What you need to do:
Scan the lines below for "frontend" and copy the matches.

___ Supplied material

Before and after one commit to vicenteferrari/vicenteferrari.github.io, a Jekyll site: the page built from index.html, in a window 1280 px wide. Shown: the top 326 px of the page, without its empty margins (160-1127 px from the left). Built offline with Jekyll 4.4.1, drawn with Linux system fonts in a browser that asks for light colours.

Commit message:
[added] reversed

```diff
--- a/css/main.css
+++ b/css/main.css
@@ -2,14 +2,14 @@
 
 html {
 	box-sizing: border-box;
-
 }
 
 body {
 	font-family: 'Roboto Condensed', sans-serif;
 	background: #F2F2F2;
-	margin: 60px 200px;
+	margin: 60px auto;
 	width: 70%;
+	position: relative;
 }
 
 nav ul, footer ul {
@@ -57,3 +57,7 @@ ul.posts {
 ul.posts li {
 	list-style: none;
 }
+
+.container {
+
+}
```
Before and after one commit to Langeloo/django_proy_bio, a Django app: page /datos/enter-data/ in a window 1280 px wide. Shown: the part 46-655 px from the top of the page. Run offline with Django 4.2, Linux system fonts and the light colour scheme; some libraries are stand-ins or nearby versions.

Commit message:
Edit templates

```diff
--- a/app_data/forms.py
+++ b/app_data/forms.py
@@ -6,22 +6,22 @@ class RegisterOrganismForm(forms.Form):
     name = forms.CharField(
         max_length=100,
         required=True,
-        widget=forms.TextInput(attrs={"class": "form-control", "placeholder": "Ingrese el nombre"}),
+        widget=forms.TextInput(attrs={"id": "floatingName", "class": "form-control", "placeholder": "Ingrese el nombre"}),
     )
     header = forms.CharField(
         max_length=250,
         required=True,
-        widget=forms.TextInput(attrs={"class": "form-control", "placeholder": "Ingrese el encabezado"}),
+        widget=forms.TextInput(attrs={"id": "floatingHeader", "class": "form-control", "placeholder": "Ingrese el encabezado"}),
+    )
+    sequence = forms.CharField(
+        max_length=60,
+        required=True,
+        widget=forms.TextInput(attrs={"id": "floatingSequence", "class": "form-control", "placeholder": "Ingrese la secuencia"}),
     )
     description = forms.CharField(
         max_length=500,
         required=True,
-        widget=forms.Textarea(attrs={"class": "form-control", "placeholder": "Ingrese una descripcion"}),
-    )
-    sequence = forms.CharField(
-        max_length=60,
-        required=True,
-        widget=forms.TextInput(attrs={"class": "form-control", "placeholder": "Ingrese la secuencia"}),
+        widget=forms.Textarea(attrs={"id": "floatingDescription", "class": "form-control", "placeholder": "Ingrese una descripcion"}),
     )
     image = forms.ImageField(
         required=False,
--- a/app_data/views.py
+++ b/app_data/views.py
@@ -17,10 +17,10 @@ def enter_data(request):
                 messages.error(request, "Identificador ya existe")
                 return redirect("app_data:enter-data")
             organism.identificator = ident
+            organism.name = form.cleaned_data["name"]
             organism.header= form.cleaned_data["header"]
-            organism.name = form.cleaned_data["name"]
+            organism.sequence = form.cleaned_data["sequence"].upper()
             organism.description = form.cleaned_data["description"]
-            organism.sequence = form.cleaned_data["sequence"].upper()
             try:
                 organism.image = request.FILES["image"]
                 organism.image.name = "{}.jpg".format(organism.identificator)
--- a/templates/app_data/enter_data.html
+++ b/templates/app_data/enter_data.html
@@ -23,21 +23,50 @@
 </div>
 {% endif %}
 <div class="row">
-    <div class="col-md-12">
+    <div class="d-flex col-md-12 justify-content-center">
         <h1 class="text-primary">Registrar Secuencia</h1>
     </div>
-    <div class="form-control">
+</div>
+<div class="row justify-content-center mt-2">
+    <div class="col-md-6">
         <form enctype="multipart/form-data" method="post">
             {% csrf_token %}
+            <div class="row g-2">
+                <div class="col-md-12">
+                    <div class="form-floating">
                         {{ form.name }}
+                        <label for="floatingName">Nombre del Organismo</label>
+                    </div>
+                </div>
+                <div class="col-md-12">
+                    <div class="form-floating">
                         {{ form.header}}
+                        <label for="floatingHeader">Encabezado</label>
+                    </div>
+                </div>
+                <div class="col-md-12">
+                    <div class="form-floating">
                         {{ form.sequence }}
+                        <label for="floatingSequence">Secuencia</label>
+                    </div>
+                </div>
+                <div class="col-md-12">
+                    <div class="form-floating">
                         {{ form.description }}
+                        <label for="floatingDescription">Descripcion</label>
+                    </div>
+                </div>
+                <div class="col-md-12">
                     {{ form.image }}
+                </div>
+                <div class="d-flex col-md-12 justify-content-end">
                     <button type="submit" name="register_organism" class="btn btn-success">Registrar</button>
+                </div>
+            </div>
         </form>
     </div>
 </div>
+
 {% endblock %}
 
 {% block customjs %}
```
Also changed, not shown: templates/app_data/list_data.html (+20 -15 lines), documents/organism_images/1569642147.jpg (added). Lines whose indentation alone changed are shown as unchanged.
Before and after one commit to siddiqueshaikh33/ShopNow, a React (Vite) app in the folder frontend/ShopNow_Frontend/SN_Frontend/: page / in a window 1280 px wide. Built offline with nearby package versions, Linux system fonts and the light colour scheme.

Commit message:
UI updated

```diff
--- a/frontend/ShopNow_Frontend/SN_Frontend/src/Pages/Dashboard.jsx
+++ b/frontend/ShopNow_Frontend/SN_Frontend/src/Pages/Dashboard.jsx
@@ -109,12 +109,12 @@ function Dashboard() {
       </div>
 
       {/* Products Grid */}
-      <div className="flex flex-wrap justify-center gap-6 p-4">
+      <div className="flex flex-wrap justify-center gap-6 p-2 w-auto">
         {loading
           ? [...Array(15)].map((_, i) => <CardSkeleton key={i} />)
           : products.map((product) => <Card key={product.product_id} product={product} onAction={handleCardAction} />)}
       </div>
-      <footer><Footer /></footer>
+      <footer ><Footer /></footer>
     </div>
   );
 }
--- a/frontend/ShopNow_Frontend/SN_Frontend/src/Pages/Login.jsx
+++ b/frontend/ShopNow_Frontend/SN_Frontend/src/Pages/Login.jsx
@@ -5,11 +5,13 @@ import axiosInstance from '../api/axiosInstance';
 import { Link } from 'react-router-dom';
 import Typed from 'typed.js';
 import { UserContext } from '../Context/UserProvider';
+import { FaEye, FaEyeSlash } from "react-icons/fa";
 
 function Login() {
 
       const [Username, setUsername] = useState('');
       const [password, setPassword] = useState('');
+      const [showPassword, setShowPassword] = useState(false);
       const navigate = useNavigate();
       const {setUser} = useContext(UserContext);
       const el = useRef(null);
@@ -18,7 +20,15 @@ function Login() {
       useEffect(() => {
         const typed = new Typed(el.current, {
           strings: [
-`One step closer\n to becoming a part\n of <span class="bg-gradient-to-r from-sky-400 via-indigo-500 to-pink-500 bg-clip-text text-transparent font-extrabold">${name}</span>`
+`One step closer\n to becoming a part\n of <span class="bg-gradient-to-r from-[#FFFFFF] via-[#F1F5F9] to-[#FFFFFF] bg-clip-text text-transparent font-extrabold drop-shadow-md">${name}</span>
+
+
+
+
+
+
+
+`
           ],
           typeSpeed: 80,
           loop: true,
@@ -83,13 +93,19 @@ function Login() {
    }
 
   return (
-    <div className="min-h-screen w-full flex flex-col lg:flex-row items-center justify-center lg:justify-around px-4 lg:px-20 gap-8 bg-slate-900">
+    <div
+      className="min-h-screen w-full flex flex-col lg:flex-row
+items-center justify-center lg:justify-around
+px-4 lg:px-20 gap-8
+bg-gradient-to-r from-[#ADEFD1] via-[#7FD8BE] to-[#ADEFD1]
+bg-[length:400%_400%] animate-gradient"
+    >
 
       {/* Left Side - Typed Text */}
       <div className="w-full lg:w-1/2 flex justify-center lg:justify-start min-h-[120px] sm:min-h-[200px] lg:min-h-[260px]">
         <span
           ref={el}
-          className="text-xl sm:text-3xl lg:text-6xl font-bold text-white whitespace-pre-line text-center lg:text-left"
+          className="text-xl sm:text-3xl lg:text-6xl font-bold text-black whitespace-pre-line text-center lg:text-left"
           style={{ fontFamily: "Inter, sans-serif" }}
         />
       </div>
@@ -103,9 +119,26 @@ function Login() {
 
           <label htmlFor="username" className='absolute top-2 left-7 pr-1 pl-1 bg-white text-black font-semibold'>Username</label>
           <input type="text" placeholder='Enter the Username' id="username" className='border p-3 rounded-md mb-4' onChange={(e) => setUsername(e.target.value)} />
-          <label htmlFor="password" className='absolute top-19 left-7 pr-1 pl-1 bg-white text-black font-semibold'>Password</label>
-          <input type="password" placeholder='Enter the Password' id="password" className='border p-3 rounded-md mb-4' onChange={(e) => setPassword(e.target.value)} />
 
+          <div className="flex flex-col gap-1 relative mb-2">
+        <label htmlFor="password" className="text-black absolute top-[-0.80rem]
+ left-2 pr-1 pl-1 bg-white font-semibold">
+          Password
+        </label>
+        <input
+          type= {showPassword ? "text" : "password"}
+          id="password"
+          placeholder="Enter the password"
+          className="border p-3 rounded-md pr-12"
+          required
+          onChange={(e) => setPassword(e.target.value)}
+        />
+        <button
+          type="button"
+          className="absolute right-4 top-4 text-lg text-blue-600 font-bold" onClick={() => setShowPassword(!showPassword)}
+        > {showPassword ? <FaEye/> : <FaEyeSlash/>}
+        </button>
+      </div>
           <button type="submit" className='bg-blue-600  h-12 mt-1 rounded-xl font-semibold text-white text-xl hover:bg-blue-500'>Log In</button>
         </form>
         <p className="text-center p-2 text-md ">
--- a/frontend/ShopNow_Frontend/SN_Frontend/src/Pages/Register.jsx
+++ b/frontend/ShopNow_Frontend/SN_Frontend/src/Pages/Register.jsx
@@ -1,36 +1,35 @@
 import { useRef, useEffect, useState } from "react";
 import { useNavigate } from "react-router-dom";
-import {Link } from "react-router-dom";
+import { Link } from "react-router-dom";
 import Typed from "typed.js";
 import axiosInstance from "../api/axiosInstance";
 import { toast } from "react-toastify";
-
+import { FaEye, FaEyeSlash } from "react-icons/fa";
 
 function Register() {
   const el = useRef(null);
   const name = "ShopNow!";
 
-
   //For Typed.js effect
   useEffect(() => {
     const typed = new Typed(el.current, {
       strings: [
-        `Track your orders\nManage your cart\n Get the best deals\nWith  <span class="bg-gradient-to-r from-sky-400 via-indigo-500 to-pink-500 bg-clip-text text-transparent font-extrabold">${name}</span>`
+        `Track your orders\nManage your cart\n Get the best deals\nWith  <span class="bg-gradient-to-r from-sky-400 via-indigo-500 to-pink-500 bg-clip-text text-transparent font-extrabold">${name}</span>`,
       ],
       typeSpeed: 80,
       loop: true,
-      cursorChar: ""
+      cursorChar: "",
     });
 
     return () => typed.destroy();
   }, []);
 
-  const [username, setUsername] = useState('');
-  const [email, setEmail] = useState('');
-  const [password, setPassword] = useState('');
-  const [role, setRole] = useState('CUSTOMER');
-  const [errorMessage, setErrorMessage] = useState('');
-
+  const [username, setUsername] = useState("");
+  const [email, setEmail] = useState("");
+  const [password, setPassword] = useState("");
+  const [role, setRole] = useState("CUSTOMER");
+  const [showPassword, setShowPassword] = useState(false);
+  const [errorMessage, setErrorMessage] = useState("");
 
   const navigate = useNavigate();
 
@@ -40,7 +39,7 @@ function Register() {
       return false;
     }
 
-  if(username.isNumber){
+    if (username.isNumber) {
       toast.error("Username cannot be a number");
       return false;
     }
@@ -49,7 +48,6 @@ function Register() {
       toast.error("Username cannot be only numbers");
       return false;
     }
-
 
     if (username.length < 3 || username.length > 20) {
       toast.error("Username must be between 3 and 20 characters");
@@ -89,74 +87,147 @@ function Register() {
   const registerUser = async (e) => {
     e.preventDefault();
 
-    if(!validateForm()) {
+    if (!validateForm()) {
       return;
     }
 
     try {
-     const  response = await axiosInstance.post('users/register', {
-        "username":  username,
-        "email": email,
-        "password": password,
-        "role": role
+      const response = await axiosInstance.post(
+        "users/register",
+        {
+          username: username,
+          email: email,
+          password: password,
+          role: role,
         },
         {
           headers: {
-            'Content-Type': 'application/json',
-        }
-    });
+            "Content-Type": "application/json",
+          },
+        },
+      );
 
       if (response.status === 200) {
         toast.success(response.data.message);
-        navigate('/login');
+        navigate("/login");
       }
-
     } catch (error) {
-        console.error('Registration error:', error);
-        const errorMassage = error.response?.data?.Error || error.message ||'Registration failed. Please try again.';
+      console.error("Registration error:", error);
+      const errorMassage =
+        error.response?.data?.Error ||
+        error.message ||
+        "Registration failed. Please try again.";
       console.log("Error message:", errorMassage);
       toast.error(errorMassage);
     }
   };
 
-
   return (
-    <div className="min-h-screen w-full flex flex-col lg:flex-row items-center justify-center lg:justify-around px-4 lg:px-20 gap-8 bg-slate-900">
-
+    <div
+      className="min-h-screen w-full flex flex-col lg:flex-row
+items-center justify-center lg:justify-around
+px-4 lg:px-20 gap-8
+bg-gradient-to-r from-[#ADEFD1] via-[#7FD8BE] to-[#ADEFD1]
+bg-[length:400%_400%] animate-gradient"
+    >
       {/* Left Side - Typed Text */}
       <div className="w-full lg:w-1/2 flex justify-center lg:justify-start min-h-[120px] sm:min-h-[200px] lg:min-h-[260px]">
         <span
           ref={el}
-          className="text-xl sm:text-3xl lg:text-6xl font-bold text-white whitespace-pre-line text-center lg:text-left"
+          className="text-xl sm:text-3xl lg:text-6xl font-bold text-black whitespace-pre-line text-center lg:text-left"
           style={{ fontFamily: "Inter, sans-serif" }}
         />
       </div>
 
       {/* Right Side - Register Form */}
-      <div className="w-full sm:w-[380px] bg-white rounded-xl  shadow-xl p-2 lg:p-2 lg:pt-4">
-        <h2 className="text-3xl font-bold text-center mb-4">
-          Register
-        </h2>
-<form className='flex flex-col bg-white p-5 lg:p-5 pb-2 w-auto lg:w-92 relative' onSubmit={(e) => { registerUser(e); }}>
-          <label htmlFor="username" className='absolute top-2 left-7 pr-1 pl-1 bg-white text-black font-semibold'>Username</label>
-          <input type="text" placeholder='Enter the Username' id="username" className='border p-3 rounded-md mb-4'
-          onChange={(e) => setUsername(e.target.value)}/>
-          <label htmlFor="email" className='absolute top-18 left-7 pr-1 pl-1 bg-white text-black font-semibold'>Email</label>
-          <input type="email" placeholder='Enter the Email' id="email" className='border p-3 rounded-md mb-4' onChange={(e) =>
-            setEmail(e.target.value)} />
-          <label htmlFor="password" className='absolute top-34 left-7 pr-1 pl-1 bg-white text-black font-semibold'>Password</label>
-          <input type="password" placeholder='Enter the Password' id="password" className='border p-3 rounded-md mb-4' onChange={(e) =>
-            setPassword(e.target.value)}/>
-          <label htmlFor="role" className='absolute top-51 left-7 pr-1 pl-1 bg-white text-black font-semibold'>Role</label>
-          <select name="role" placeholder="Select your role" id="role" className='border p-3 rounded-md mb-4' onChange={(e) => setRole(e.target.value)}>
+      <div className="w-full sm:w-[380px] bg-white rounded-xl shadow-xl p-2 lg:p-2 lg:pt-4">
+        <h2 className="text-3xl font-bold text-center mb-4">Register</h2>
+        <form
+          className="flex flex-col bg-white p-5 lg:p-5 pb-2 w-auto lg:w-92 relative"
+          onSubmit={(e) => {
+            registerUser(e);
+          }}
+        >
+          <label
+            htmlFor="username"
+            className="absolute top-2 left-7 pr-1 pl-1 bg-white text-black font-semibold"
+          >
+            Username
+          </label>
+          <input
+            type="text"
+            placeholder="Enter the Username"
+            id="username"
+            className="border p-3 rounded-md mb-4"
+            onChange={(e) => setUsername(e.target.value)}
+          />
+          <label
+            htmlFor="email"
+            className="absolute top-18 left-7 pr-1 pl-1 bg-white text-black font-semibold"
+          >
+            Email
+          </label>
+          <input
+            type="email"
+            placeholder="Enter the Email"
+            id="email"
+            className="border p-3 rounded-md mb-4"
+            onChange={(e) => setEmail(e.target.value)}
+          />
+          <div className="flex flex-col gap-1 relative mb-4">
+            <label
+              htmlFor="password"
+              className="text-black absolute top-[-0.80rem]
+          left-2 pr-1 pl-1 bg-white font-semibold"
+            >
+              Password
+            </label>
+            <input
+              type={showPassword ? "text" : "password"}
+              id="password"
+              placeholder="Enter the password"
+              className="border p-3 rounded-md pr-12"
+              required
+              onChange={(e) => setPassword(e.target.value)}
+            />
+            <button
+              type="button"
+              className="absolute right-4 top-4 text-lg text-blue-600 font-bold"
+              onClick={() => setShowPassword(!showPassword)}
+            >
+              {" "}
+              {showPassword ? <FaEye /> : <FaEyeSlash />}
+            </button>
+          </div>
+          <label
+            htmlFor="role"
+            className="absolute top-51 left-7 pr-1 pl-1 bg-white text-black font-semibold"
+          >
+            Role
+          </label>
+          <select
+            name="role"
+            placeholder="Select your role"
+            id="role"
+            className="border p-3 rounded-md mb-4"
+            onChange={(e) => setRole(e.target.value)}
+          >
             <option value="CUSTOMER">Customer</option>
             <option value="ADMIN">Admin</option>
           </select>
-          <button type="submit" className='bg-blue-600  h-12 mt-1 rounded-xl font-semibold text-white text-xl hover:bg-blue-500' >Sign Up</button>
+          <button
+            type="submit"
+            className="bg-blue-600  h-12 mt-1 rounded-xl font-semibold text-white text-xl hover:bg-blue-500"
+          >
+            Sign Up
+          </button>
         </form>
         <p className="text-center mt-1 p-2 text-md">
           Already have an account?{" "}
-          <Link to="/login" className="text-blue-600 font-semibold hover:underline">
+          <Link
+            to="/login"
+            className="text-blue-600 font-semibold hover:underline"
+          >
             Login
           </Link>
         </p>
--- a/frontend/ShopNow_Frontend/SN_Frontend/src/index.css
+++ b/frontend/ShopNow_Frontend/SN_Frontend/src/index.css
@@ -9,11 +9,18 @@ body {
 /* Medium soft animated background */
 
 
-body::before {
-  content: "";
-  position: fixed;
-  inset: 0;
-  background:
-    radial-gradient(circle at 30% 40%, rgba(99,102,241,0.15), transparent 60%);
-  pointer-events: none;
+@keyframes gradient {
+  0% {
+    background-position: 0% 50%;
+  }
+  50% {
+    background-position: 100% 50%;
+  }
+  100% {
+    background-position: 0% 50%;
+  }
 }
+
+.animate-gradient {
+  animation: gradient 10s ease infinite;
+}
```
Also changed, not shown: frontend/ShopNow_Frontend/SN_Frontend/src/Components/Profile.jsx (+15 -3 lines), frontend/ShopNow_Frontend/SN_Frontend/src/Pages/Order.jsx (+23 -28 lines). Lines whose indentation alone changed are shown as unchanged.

______

Output for this task:
Before and after one commit to siddiqueshaikh33/ShopNow, a React (Vite) app in the folder frontend/ShopNow_Frontend/SN_Frontend/: page / in a window 1280 px wide. Built offline with nearby package versions, Linux system fonts and the light colour scheme.
--- a/frontend/ShopNow_Frontend/SN_Frontend/src/Pages/Dashboard.jsx
+++ b/frontend/ShopNow_Frontend/SN_Frontend/src/Pages/Dashboard.jsx
--- a/frontend/ShopNow_Frontend/SN_Frontend/src/Pages/Login.jsx
+++ b/frontend/ShopNow_Frontend/SN_Frontend/src/Pages/Login.jsx
--- a/frontend/ShopNow_Frontend/SN_Frontend/src/Pages/Register.jsx
+++ b/frontend/ShopNow_Frontend/SN_Frontend/src/Pages/Register.jsx
--- a/frontend/ShopNow_Frontend/SN_Frontend/src/index.css
+++ b/frontend/ShopNow_Frontend/SN_Frontend/src/index.css
Also changed, not shown: frontend/ShopNow_Frontend/SN_Frontend/src/Components/Profile.jsx (+15 -3 lines), frontend/ShopNow_Frontend/SN_Frontend/src/Pages/Order.jsx (+23 -28 lines). Lines whose indentation alone changed are shown as unchanged.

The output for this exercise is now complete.